**EXERCISE INPUTS**
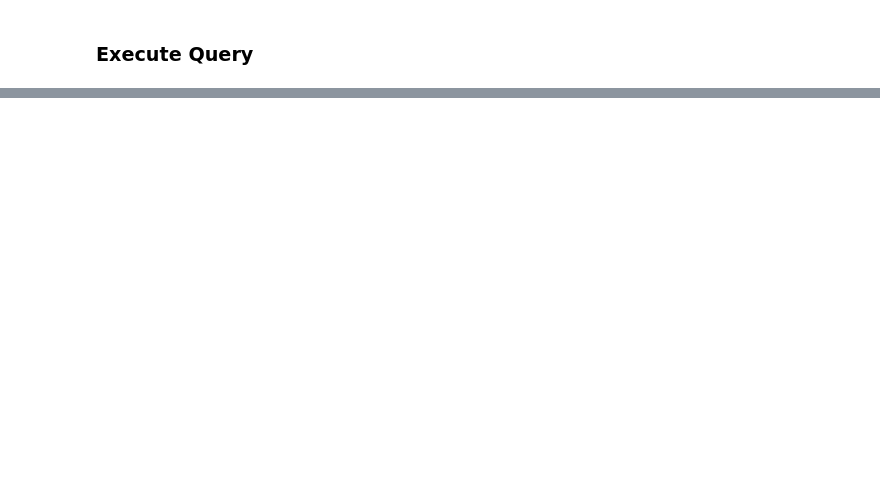
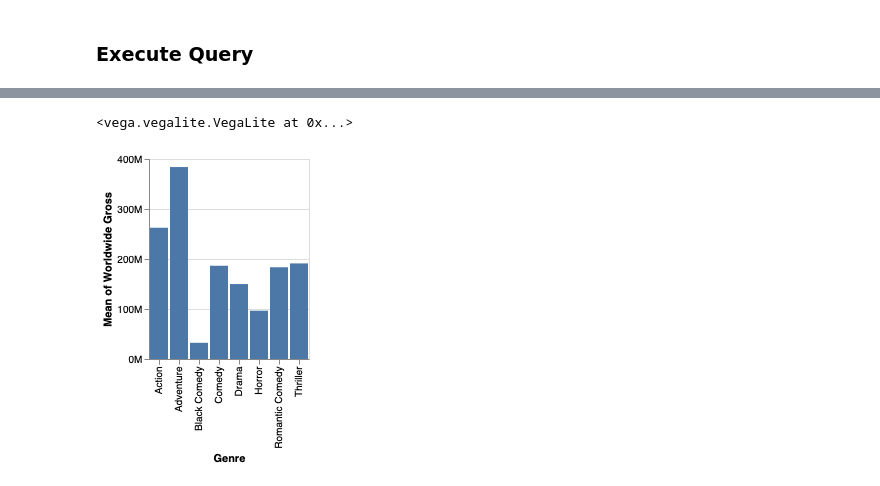
Before and after one commit to nl4dv/nl4dv, a Jupyter notebook: examples/applications/notebook/Demo.ipynb, the cells around one changed output, grey strips where cells are left out. Cells and saved outputs as stored; diff of their text form; code cells hidden in the pictures; blank space fills up the shorter version.

```diff
--- a/examples/applications/notebook/Demo.ipynb
+++ b/examples/applications/notebook/Demo.ipynb
@@ -84,0 +33,5 @@ VegaLite(spec)
+# %%
+nl4dv_instance.render_vis("Show average gross across genres for science fiction and fantasy movies")
+# %% [output]
+<vega.vegalite.VegaLite at 0x...>
+[figure, added]
```
Also changed, not shown: parts of 20 cells of this notebook, 7 other files.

**DIRECTIONS**
Pull every line with the string "output" from the data above.

**RESPONSE TO THIS TASK**
Before and after one commit to nl4dv/nl4dv, a Jupyter notebook: examples/applications/notebook/Demo.ipynb, the cells around one changed output, grey strips where cells are left out. Cells and saved outputs as stored; diff of their text form; code cells hidden in the pictures; blank space fills up the shorter version.
+# %% [output]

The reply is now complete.